*** DATA TO EXAMINE Section Begins ***

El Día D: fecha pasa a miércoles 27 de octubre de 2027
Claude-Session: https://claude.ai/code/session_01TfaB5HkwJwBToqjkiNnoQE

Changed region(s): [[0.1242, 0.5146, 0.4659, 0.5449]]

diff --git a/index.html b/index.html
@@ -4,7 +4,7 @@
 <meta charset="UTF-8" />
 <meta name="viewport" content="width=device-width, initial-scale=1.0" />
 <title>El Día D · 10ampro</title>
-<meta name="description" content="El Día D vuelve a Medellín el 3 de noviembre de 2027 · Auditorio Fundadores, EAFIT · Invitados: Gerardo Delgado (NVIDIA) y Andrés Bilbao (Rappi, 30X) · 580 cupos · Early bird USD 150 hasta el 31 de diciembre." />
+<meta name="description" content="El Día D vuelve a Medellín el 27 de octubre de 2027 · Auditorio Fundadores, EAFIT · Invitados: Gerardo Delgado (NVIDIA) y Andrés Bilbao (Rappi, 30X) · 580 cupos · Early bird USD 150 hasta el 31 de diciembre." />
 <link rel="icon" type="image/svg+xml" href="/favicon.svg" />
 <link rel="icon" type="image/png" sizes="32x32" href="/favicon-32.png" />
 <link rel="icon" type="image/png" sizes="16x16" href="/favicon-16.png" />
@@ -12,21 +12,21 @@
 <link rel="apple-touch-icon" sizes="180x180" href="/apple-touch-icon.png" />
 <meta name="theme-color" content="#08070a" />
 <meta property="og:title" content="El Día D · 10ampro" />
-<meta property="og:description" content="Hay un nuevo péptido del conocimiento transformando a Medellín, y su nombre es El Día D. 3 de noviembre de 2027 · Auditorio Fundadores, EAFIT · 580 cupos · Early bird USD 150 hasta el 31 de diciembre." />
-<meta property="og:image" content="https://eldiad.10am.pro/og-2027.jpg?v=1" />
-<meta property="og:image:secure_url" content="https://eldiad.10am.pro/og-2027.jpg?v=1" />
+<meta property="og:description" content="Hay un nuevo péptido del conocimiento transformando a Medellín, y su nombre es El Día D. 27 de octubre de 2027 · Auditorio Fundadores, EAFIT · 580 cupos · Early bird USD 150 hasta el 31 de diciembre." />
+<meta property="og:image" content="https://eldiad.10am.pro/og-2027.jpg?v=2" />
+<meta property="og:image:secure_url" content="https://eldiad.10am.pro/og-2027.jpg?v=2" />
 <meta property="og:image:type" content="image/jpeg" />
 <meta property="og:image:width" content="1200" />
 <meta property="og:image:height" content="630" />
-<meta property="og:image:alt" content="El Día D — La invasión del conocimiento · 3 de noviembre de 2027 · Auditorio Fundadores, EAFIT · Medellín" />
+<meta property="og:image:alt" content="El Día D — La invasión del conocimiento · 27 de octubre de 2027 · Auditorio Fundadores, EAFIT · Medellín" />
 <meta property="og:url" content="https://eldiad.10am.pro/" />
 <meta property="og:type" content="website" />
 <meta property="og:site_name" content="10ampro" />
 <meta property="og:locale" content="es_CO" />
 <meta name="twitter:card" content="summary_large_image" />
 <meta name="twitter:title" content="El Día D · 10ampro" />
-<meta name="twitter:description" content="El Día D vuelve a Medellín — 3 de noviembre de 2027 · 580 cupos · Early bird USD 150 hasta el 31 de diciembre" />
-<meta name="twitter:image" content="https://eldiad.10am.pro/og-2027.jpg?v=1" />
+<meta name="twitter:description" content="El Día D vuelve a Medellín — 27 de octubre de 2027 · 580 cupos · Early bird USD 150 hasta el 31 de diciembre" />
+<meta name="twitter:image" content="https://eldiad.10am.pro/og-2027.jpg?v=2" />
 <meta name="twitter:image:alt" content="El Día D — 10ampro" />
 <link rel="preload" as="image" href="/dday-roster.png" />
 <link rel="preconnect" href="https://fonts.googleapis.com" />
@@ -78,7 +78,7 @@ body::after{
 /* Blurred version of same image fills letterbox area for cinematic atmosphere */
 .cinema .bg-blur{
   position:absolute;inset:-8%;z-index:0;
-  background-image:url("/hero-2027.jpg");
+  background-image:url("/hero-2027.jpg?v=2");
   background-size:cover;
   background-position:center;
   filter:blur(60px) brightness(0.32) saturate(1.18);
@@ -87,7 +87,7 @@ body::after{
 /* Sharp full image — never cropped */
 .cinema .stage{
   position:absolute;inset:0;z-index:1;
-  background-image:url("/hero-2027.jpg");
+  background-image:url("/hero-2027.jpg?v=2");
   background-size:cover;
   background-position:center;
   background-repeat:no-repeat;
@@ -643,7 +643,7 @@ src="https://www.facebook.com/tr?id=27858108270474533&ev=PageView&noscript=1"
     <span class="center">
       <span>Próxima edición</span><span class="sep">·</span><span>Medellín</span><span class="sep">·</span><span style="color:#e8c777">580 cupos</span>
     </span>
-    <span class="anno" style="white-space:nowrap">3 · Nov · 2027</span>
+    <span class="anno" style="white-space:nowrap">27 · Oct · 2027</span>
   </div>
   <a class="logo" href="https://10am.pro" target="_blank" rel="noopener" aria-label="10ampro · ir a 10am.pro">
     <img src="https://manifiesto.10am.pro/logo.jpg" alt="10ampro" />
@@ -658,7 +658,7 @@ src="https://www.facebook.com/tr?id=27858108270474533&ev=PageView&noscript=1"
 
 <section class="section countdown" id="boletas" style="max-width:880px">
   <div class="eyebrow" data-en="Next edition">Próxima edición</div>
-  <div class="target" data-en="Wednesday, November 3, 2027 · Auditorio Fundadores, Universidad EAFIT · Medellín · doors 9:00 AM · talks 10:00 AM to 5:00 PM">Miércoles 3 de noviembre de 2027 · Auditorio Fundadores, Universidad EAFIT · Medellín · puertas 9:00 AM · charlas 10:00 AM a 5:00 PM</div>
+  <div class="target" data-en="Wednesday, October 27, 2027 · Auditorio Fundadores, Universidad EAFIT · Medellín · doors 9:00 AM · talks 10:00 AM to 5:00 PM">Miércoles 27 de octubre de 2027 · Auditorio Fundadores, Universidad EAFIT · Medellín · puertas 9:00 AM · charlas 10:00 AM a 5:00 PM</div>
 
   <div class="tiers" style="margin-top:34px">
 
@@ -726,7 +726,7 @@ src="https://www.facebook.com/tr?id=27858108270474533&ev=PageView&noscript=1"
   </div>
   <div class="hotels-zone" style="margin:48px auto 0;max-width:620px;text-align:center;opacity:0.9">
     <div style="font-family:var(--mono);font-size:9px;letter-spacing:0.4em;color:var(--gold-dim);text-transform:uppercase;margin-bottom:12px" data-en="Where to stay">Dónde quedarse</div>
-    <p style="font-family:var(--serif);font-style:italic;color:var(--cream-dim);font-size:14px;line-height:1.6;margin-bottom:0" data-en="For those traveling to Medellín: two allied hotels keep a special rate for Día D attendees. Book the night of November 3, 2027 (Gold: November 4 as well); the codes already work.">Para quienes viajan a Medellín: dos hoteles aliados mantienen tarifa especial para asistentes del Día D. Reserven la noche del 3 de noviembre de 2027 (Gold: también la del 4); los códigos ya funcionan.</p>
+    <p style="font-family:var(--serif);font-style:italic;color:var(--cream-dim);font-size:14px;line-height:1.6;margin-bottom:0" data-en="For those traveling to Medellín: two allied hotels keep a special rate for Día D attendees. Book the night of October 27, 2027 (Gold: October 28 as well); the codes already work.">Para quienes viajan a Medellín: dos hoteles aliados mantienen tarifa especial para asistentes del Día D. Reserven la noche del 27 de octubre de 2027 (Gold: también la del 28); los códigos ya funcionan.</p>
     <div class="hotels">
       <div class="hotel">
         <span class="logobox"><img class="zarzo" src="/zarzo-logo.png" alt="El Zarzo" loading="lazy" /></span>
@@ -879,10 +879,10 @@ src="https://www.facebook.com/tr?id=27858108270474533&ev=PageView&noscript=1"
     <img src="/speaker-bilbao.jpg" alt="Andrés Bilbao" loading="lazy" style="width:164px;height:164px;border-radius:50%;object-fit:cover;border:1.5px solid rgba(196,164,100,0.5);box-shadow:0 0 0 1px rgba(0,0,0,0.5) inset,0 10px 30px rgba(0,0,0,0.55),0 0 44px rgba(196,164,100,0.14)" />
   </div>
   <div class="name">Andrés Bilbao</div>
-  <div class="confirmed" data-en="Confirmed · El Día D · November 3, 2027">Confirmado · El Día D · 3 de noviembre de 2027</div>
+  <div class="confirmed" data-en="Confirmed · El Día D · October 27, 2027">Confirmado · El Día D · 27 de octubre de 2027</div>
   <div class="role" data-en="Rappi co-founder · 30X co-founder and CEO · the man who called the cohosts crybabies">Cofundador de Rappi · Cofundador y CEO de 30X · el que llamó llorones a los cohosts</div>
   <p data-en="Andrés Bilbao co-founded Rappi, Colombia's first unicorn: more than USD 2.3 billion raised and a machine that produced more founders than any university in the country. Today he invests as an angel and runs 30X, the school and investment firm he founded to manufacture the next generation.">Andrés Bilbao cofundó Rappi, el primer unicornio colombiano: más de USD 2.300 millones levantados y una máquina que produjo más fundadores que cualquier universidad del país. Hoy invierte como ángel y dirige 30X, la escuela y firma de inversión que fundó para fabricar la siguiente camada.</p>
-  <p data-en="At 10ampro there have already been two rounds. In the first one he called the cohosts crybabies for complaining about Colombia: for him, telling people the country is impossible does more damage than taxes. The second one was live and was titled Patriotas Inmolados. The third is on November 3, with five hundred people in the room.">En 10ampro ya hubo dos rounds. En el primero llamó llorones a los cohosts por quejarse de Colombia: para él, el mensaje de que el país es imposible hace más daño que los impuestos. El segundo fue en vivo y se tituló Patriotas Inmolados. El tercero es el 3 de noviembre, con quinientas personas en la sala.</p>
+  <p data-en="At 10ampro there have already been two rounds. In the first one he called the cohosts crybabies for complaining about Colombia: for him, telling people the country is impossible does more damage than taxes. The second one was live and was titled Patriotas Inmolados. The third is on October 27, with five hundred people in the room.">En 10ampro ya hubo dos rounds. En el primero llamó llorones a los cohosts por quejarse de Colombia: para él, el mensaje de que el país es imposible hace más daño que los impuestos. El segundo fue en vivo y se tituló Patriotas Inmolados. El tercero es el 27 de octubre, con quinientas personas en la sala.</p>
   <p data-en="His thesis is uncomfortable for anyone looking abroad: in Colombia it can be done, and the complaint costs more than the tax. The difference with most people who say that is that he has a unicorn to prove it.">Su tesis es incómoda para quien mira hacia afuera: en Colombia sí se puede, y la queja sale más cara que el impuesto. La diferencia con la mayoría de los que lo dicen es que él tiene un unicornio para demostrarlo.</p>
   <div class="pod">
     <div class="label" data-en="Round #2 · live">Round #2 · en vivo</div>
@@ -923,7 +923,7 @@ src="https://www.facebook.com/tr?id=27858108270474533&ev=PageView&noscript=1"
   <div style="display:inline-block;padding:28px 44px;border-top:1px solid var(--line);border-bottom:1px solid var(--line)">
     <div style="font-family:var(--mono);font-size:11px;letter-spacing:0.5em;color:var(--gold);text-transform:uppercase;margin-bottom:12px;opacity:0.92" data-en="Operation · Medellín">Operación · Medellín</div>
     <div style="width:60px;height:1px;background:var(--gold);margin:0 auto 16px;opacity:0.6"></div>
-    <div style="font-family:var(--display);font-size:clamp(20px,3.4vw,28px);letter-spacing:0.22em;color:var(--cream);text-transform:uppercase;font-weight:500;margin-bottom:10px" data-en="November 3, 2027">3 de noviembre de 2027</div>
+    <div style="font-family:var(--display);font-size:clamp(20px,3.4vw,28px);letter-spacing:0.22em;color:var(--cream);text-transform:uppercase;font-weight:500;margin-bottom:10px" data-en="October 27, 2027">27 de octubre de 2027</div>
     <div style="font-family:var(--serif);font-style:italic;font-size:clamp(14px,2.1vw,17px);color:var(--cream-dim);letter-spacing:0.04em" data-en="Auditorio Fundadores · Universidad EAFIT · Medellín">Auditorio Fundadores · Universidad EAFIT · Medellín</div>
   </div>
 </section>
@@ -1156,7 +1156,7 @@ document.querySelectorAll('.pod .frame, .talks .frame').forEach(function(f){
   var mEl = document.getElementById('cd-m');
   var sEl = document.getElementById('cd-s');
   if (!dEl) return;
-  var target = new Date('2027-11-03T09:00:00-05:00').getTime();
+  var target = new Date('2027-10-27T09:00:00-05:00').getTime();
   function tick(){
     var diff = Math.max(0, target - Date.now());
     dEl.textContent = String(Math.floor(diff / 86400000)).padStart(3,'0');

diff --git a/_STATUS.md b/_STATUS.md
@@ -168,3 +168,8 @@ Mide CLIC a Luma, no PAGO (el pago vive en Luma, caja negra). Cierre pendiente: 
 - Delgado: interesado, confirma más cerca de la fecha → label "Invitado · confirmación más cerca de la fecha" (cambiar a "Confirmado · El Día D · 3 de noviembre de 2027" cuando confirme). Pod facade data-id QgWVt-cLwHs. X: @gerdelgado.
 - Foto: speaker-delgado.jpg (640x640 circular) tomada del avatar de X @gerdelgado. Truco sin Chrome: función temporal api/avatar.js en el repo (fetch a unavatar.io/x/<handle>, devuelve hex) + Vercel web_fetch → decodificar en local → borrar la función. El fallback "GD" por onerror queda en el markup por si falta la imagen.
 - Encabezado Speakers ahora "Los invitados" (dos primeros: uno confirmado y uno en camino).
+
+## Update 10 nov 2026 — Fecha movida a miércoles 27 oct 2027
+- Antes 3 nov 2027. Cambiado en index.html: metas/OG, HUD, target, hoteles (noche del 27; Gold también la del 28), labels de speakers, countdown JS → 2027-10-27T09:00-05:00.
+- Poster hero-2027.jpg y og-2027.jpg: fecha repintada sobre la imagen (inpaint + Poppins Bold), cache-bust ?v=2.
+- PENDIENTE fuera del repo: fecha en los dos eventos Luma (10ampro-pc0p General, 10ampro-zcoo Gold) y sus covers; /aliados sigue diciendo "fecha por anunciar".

*** DATA TO EXAMINE Section Ends ***

### YOUR ASSIGNMENT
Note how many lines in the data above contain "favicon", then state that number alone.

### TASK RESPONSE
3